“He was also suffering from a pre-existing condition prior to the lockdown,” the official said. “I don’t know if his death occurred only because of his pre-existing condition or because of his hunger.”
We help them
A security officer in Gorkeratma village told Radio Free Asia that two residents had recently died as a result of lack of food, while three others were taking malnourished villagers to hospital.
When asked about the identities of the two deceased, the officer said he did not know them because there were 12 villages in the town.
“I am just a security guard working here in Gorkeratma, and I am not familiar with all the villages,” he said.
He also said that he could not provide information about the specific causes of death without information from the relevant authorities.
Gorkeratma’s head of women’s affairs said the deceased were farmers – a man named Tursun Sawt, who died more than a week ago from starvation and lack of medicine, and a woman named Gulphram.
A village official in Golja told Radio Free Asia that nearly 200 poor families, or about 800 residents, with incomes below the poverty line lived there, but claimed the government was helping those who faced financial hardship during the lockdown.
We help them [and] “They are happy,” he said.
An elderly Uyghur resident told RFA that his medicine was delivered on time, but he and his partner only received five loaves of bread to sustain them for three days.
“I have had two surgeries due to my illness, and I have high blood pressure along with other diseases,” he said. We have to pay government officials to bring us medicine and other food.
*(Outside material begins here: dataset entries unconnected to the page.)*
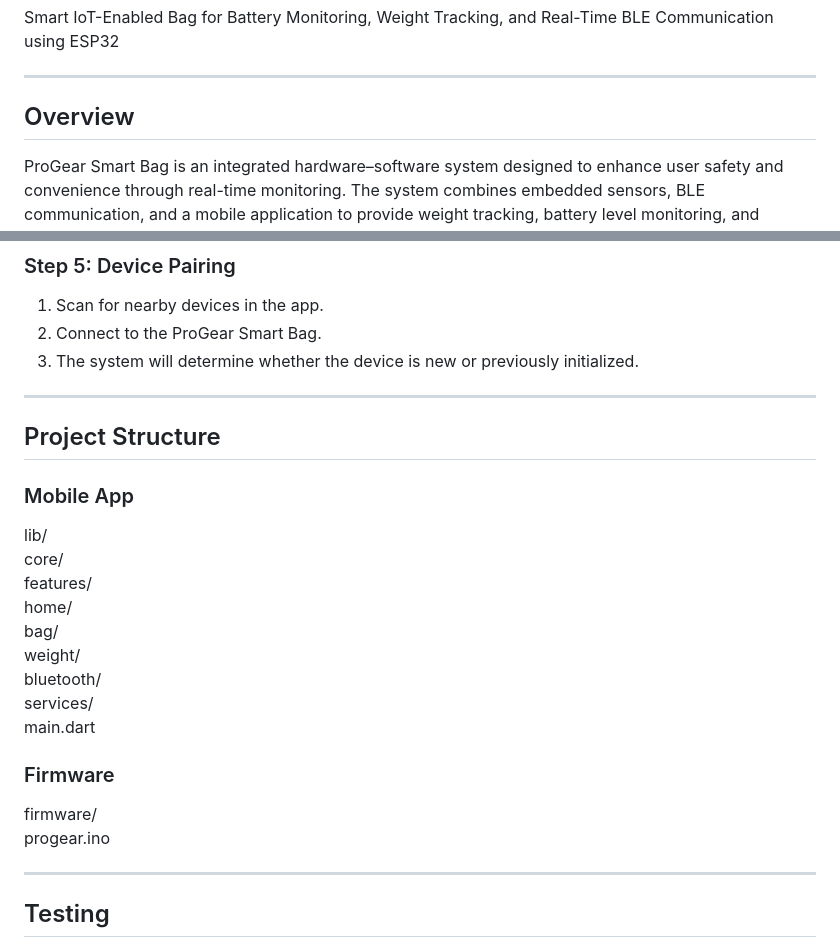
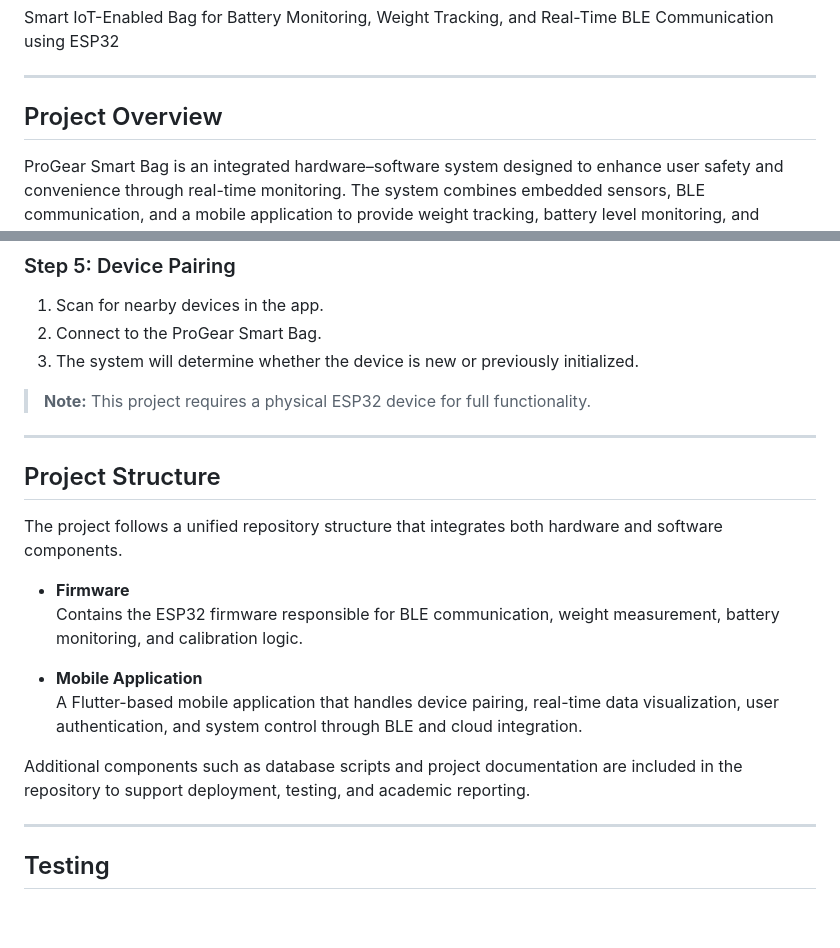
Before and after one commit to hayamansour1/progear_smart_bag, a Markdown page: README.md, 2 parts joined by grey strips. Drawn GitHub-style; blank space fills up the shorter version.

Commit message:
Revise README for project overview and structure
Updated project overview and structure sections for clarity and consistency.

```diff
--- a/README.md
+++ b/README.md
@@ -4,7 +4,7 @@ Smart IoT-Enabled Bag for Battery Monitoring, Weight Tracking, and Real-Time BLE
 
 ---
 
-## Overview
+## Project Overview
 ProGear Smart Bag is an integrated hardware–software system designed to enhance user safety and convenience through real-time monitoring. The system combines embedded sensors, BLE communication, and a mobile application to provide weight tracking, battery level monitoring, and automated calibration features.
 
 The solution is implemented using ESP32 hardware, HX711 load cells, a custom BLE protocol, and a Flutter-based mobile application connected to Supabase.
@@ -140,24 +140,22 @@ Unzip the project folder.
 2. Connect to the ProGear Smart Bag.
 3. The system will determine whether the device is new or previously initialized.
 
+> **Note:** This project requires a physical ESP32 device for full functionality.
+
 ---
 
 ## Project Structure
 
-### Mobile App
-lib/
-  core/
-  features/
-    home/
-    bag/
-    weight/
-    bluetooth/
-  services/
-  main.dart
+The project follows a unified repository structure that integrates both hardware and software components.
 
-### Firmware
-firmware/
-progear.ino
+- **Firmware**
+  Contains the ESP32 firmware responsible for BLE communication, weight measurement, battery monitoring, and calibration logic.
+
+- **Mobile Application**
+  A Flutter-based mobile application that handles device pairing, real-time data visualization, user authentication, and system control through BLE and cloud integration.
+
+Additional components such as database scripts and project documentation are included in the repository to support deployment, testing, and academic reporting.
+
 
 ---
 
```
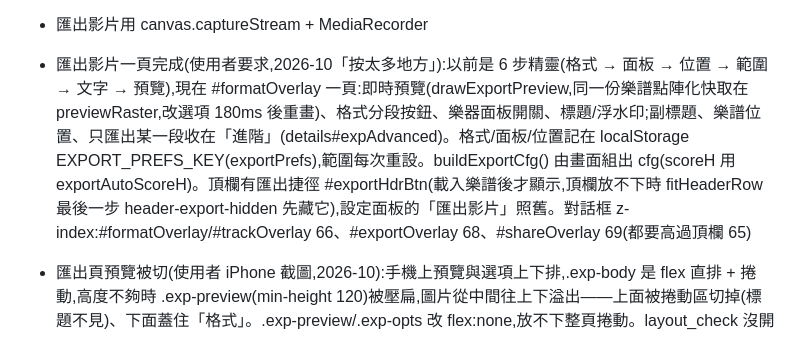
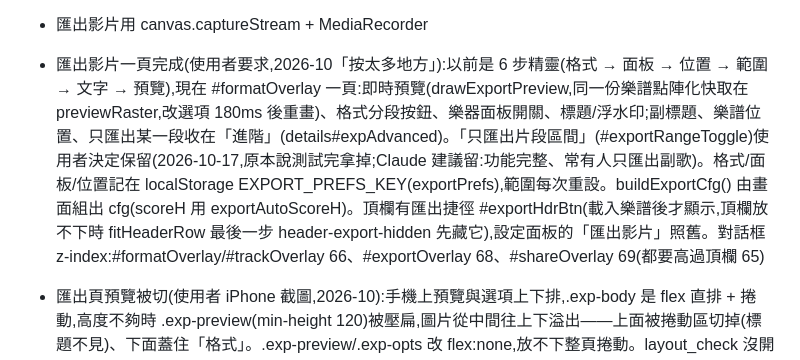
Before and after one commit to stevenmusic/ScrollScore, a Markdown page: CLAUDE.md, the part around the change. Rendered like a GitHub page.

Commit message:
記錄:保留「只匯出片段區間」
Co-Authored-By: Claude Opus 5.5 <noreply@anthropic.com>
Claude-Session: https://claude.ai/code/session_013ugrTNvjTp5aZVD89fFkkX

```diff
--- a/CLAUDE.md
+++ b/CLAUDE.md
@@ -62,7 +62,7 @@
 - 樂器只保留鋼琴、吉他（民謠、古典兩把）、鼓組
 - **吉他不在樂器選單裡(2026-10,上架準備)**:App Store 不能有未完成/預告中的功能,原本的「開發中」灰色選項已拿掉;程式與取樣都保留,加回 <option value="guitar"> / <option value="guitarnylon"> 即可恢復,舊設定存了吉他時退回鋼琴。評估結論(都不達標):民謠 FSS 是 GPL(跟 App Store 條款衝突,例外只涵蓋用聲音做的音樂作品)、弱層只有 17/45 音;古典 MF 是 CC-BY-NC-SA(不可商用,作者例外只涵蓋商業音樂製作)、只有 8 個音;Philharmonia(CC BY-SA,授權可以)C5 以上缺 7 個音(72、73、77、78、81、82、83)、強層頻寬只到 7kHz(原檔 MP3 96kbps,鋼琴/鼓 21kHz);HarmonyMap 用的 tonejs 間隔 3 半音。guitar/classical/ 不能刪(HarmonyMap、HarmonyHands 從這裡讀)
 - 匯出影片用 canvas.captureStream + MediaRecorder
-- 匯出影片一頁完成(使用者要求,2026-10「按太多地方」):以前是 6 步精靈(格式 → 面板 → 位置 → 範圍 → 文字 → 預覽),現在 #formatOverlay 一頁:即時預覽(drawExportPreview,同一份樂譜點陣化快取在 previewRaster,改選項 180ms 後重畫)、格式分段按鈕、樂器面板開關、標題/浮水印;副標題、樂譜位置、只匯出某一段收在「進階」(details#expAdvanced)。格式/面板/位置記在 localStorage EXPORT_PREFS_KEY(exportPrefs),範圍每次重設。buildExportCfg() 由畫面組出 cfg(scoreH 用 exportAutoScoreH)。頂欄有匯出捷徑 #exportHdrBtn(載入樂譜後才顯示,頂欄放不下時 fitHeaderRow 最後一步 header-export-hidden 先藏它),設定面板的「匯出影片」照舊。對話框 z-index:#formatOverlay/#trackOverlay 66、#exportOverlay 68、#shareOverlay 69(都要高過頂欄 65)
+- 匯出影片一頁完成(使用者要求,2026-10「按太多地方」):以前是 6 步精靈(格式 → 面板 → 位置 → 範圍 → 文字 → 預覽),現在 #formatOverlay 一頁:即時預覽(drawExportPreview,同一份樂譜點陣化快取在 previewRaster,改選項 180ms 後重畫)、格式分段按鈕、樂器面板開關、標題/浮水印;副標題、樂譜位置、只匯出某一段收在「進階」(details#expAdvanced)。「只匯出片段區間」(#exportRangeToggle)使用者決定保留(2026-10-17,原本說測試完拿掉;Claude 建議留:功能完整、常有人只匯出副歌)。格式/面板/位置記在 localStorage EXPORT_PREFS_KEY(exportPrefs),範圍每次重設。buildExportCfg() 由畫面組出 cfg(scoreH 用 exportAutoScoreH)。頂欄有匯出捷徑 #exportHdrBtn(載入樂譜後才顯示,頂欄放不下時 fitHeaderRow 最後一步 header-export-hidden 先藏它),設定面板的「匯出影片」照舊。對話框 z-index:#formatOverlay/#trackOverlay 66、#exportOverlay 68、#shareOverlay 69(都要高過頂欄 65)
 - 匯出頁預覽被切(使用者 iPhone 截圖,2026-10):手機上預覽與選項上下排,.exp-body 是 flex 直排 + 捲動,高度不夠時 .exp-preview(min-height 120)被壓扁,圖片從中間往上下溢出——上面被捲動區切掉(標題不見)、下面蓋住「格式」。.exp-preview/.exp-opts 改 flex:none,放不下整頁捲動。layout_check 沒開匯出頁所以沒抓到,新增 tools/audiotest/export_sheet_check.mjs(含 393×660 = iPhone Safari 扣掉網址列)
 - 匯出進度與取影格(2026-10,使用者 iPhone 截圖:「調整音量中」停在 0% 很久再跳到八成;試編 0.54 倍、讀回畫面每格 28ms):
   - 離線合成前排音以前一次排完(iPhone 好幾秒、畫面不能更新),現在 scheduleExportRange(..., { defer: true }) + scheduleOfflineInSlices 每次排 1 秒的音、約 40ms 讓畫面更新一次;進度 量響度:排音 0~40、合成 40~100;快速匯出:排音 0~30、合成 30~85、限幅器 85~100;合成的 ticker 在排完之後才開始計時
```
We have some bread to live for a few days.”
“We can’t buy meat and vegetables,” he said. “We can’t just live and spend all our limited savings.”
The World Uyghur Congress (WUC) has expressed concern about the severe COVID-19 measures in Xinjiang and called on the Chinese government to abandon these policies.
A Uyghur activist group in Germany cited videos posted on Chinese social media by Uyghurs, showing that strict policies deny them medical care and prevent them from getting food, leading to starvation in some cases.
The WUC also noted that residents can be seen complaining about restrictions leading to starvation and a lack of help from local authorities on screenshots of exchanges on the WeChat messaging app.
Current policies appear to indicate that the Uyghur population is under de facto house arrest with the government using the COVID-19 pandemic as justification, the WUC said in statement released Friday.
“We have seen so many videos posted on the internet that it is very difficult to watch and not be able to provide any humanitarian assistance,” said WUC President Dolkun Issa. We appeal to the international community to stop the ongoing atrocities. ”
Translated by RFA Uyghurs. Written by Roseanne Geren in English.